TRY IT: Filter the records, keeping every line that has the string "screens".

INFORMATION GIVEN:
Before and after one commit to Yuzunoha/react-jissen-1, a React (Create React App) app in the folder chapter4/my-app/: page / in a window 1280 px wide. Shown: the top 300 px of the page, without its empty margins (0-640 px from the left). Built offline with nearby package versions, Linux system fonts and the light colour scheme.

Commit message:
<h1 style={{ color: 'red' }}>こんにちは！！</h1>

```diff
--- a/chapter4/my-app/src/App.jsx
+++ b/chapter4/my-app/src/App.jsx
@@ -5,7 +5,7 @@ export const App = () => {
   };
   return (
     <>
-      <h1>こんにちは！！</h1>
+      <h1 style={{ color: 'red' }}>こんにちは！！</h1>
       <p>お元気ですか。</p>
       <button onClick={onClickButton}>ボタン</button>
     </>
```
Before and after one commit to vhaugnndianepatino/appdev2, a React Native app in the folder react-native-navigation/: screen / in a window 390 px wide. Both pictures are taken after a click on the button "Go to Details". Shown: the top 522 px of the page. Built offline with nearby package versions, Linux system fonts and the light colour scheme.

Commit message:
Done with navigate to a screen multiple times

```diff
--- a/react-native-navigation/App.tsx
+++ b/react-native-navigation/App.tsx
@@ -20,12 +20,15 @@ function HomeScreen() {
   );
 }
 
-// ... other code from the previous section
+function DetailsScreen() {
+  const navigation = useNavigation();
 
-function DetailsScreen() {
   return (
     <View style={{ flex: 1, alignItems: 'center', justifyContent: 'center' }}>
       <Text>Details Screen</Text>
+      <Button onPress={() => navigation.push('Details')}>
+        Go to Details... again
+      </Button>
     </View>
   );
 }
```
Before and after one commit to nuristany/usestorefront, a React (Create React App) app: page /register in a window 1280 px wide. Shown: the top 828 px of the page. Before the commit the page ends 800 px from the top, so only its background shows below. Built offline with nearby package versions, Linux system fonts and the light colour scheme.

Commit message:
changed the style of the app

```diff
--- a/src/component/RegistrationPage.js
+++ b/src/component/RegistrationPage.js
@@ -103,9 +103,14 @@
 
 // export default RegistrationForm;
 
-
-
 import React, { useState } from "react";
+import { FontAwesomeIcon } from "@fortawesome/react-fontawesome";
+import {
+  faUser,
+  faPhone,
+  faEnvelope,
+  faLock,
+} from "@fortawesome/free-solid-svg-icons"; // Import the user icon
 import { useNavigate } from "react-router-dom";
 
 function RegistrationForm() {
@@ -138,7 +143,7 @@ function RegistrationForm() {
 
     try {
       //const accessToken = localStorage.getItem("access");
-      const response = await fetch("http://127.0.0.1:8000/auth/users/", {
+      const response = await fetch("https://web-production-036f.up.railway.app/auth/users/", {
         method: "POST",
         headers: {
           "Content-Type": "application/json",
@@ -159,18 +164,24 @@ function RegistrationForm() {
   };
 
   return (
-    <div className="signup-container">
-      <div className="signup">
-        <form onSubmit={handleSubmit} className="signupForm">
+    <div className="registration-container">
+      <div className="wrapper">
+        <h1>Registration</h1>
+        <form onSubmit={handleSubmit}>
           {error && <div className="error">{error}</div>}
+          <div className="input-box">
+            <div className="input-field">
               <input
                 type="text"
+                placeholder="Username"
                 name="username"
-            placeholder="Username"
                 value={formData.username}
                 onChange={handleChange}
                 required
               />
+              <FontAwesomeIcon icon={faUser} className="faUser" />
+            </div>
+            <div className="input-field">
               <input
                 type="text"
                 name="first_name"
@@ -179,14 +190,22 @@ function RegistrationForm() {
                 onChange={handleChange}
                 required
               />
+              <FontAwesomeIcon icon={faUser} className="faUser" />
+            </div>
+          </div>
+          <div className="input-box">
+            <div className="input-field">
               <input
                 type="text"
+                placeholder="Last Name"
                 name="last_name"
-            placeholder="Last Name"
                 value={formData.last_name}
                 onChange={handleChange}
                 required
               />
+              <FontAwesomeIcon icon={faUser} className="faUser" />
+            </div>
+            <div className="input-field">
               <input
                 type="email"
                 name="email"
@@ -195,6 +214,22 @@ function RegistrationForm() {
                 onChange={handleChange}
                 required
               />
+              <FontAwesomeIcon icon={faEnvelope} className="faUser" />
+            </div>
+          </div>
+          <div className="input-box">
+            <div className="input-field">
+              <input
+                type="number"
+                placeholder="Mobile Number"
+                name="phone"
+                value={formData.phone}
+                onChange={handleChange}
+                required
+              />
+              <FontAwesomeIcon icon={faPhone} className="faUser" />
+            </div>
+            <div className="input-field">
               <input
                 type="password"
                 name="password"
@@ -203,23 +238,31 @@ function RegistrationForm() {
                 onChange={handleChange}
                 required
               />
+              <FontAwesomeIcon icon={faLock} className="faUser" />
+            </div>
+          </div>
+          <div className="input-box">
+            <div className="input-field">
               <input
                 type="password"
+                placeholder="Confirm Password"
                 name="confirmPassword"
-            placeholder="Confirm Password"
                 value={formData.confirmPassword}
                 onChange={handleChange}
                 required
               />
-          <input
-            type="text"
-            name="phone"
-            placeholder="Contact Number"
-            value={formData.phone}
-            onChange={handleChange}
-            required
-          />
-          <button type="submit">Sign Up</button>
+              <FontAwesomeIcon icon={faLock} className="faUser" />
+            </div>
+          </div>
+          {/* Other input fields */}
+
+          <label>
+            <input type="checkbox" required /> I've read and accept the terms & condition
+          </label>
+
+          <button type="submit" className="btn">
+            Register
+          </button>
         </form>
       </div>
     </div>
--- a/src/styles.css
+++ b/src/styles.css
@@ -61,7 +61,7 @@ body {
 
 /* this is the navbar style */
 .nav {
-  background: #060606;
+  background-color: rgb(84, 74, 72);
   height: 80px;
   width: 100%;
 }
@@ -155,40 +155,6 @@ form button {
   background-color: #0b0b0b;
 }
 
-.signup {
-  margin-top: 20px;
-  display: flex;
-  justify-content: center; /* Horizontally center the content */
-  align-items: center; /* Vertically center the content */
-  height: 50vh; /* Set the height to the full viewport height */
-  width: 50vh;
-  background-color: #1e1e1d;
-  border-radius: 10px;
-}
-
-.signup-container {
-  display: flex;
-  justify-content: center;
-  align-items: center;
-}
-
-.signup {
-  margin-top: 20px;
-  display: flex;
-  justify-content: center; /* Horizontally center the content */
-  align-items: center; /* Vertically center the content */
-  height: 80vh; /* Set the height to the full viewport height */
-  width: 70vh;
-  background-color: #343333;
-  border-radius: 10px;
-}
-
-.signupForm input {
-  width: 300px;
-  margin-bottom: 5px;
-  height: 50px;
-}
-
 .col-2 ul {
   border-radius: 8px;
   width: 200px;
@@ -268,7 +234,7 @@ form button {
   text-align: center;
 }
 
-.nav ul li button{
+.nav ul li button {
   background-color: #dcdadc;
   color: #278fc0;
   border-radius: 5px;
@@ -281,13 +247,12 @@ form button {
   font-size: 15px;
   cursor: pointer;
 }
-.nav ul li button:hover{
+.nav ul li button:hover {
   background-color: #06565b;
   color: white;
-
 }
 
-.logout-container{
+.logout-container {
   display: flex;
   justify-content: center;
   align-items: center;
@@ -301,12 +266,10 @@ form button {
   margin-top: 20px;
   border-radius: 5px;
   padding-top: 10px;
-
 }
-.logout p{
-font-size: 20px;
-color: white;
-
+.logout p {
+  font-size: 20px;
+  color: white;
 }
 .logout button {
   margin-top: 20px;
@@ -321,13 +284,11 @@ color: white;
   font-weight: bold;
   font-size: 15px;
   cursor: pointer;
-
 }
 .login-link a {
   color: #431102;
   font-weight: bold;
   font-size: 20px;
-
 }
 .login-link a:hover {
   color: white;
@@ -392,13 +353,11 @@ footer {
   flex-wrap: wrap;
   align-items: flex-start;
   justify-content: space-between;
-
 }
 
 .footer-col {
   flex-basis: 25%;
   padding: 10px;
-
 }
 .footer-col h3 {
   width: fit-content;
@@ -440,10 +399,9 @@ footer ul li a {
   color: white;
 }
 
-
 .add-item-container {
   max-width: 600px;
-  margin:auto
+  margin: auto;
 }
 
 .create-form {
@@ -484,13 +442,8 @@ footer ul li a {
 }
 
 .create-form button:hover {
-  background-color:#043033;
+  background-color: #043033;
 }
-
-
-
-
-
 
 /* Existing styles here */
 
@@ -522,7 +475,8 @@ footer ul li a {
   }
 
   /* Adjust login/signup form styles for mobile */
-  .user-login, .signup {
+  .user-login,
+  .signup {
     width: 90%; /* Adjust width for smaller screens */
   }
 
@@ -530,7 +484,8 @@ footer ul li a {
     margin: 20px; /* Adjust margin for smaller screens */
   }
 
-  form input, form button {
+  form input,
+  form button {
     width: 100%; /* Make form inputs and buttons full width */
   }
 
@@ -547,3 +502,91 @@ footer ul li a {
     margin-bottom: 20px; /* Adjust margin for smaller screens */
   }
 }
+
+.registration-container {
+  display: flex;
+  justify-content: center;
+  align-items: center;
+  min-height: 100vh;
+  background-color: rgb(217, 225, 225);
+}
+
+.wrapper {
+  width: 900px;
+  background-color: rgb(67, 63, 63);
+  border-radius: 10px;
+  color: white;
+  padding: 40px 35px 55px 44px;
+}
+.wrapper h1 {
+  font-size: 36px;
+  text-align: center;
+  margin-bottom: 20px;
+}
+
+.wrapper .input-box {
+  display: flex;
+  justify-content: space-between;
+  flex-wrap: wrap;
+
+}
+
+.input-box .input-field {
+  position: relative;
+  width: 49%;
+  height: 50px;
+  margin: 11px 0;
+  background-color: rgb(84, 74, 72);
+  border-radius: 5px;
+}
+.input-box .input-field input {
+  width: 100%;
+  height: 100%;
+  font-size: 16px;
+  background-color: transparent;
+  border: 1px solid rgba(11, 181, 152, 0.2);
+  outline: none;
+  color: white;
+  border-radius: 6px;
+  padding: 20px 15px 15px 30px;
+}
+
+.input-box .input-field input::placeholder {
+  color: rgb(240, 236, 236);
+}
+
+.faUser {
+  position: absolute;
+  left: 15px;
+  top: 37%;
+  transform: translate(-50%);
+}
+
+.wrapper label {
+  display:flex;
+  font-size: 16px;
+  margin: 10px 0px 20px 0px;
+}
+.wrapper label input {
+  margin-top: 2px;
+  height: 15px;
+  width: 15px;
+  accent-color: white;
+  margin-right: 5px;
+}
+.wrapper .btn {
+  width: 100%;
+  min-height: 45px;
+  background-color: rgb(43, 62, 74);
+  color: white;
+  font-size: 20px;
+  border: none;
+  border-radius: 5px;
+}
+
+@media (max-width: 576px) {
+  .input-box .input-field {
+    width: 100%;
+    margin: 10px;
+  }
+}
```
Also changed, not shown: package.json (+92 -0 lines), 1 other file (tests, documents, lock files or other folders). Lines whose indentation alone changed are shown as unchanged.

EXERCISE OUTPUT:
     width: 90%; /* Adjust width for smaller screens */
     margin: 20px; /* Adjust margin for smaller screens */
     margin-bottom: 20px; /* Adjust margin for smaller screens */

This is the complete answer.